    Extras start off with a commentary track with writer/director/producer Somtow Sucharitkul that goes over his origins as a filmmaker, some of his training and background details, how he wound up making a feature in America, how he got into writing and why, casting decisions, effects work, trying to depict Mayan culture accurately in the film, locations that were used for the shoot and quite a bit more. Sucharitkul has got a pretty good memory and he tells some interesting stories here.

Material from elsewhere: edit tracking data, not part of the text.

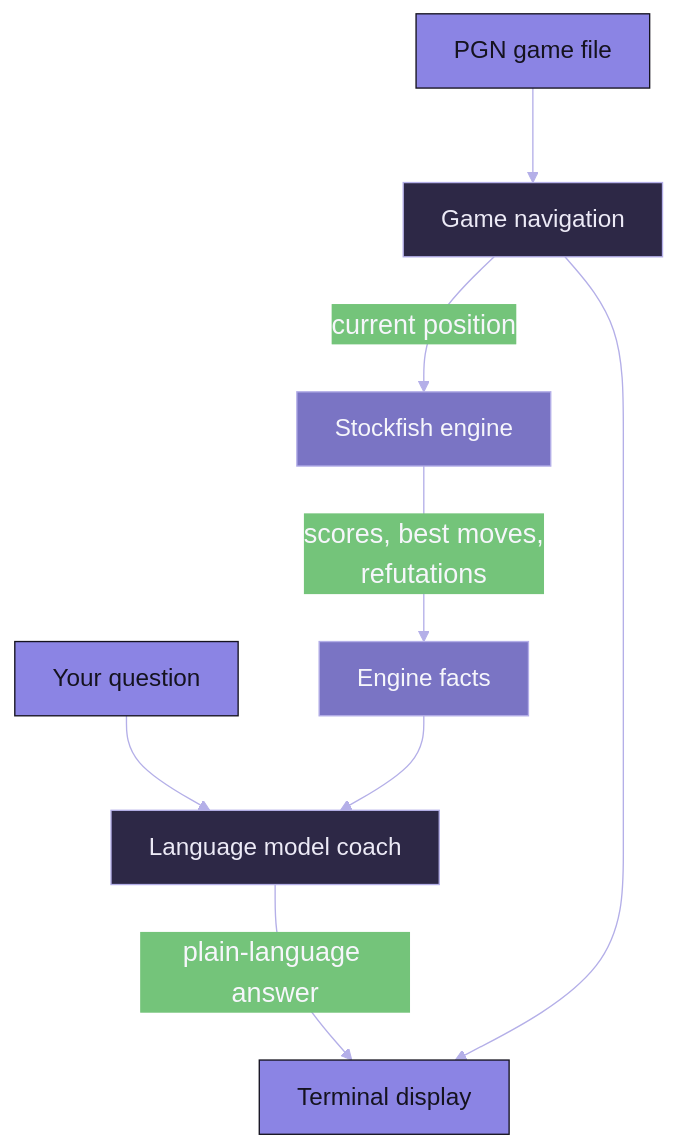
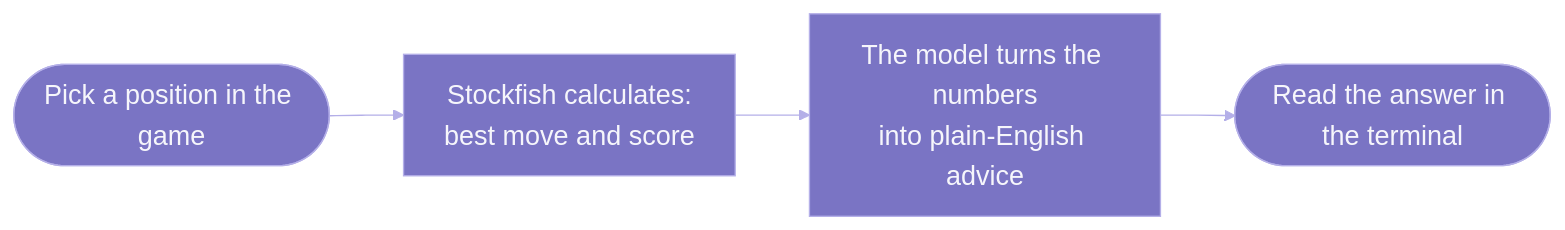
One commit to jconnors23/Dupont changed the diagram in docs/index.md. Above: the diagram before and after it, drawn with Mermaid. The commit also changed other lines of this file and 22 other files, not shown here.

````diff
--- a/docs/index.md
+++ b/docs/index.md
@@ -44,18 +49,7 @@
 ```mermaid
-%%{init: {'theme':'base','themeVariables':{'fontSize':'20px','primaryColor':'#7a74c4','primaryTextColor':'#f6f6fb','primaryBorderColor':'#b4afe8','lineColor':'#b4afe8'},'flowchart':{'nodeSpacing':60,'rankSpacing':70,'padding':14}}}%%
-flowchart TB
-    PGN[PGN game file] --> GS[Game navigation]
-    GS -->|current position| ENG[Stockfish engine]
-    ENG -->|scores, best moves,<br/>refutations| FACTS[Engine facts]
-    USER[Your question] --> COACH[Language model coach]
-    FACTS --> COACH
-    COACH -->|plain-language answer| OUT[Terminal display]
-    GS --> OUT
-
-    classDef fact fill:#7a74c4,stroke:#b4afe8,color:#f6f6fb,font-size:18px;
-    classDef think fill:#2d2846,stroke:#b4afe8,color:#eceaf6,font-size:18px;
-    classDef io fill:#8b84e4,stroke:#15131f,color:#15131f,font-size:18px;
-    class ENG,FACTS fact;
-    class GS,COACH think;
-    class PGN,USER,OUT io;
+%%{init: {'theme':'base','themeVariables':{'fontSize':'20px','primaryColor':'#7a74c4','primaryTextColor':'#f6f6fb','primaryBorderColor':'#b4afe8','lineColor':'#b4afe8'},'flowchart':{'nodeSpacing':50,'rankSpacing':55}}}%%
+flowchart LR
+    A([Pick a position in the game]) --> B[Stockfish calculates:<br/>best move and score]
+    B --> C[The model turns the numbers<br/>into plain-English advice]
+    C --> D([Read the answer in the terminal])
 ```
````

    Unholy Assembly: Crafting The Laughing Dead is an extended thirty-five minute making-of documentary that includes interviews with Sucharitkul as well as producer Lex Nakashima, actress Premika Eaton, actor Tim Sullivan, cinematographer David Boyd, associate producer/second unit director Michael Deak, costume designer Shellagh Hannigan and transportation/production assistant Ron Ford. This interesting piece goes over how the movie came to be, going over where some of the ideas for the movie came from, getting things rolling, casting the picture, the studio used for the shoot, what it was like on set, what it was like working with Suharitkul as a director and how they got around some of the issues and problems that arose during the making of the film.

    If you purchase the release directly from Vinegar Syndrome, the first 5000 copies will come with a limited edition, embossed rigid slipcover designed by Robert Sammelin.

    The Laughing Dead – The Final Word:

    The Laughing Dead is a genuinely weird film, and while it isn’t particularly scary, it’s atmospheric and strange enough to work. Vinegar Syndrome’s done a nice job with the presentation and the extras are decent too. Recommended for those look for something a little off the beaten path.

    Click on the images below for full sized The Laughing Dead Blu-ray screen caps!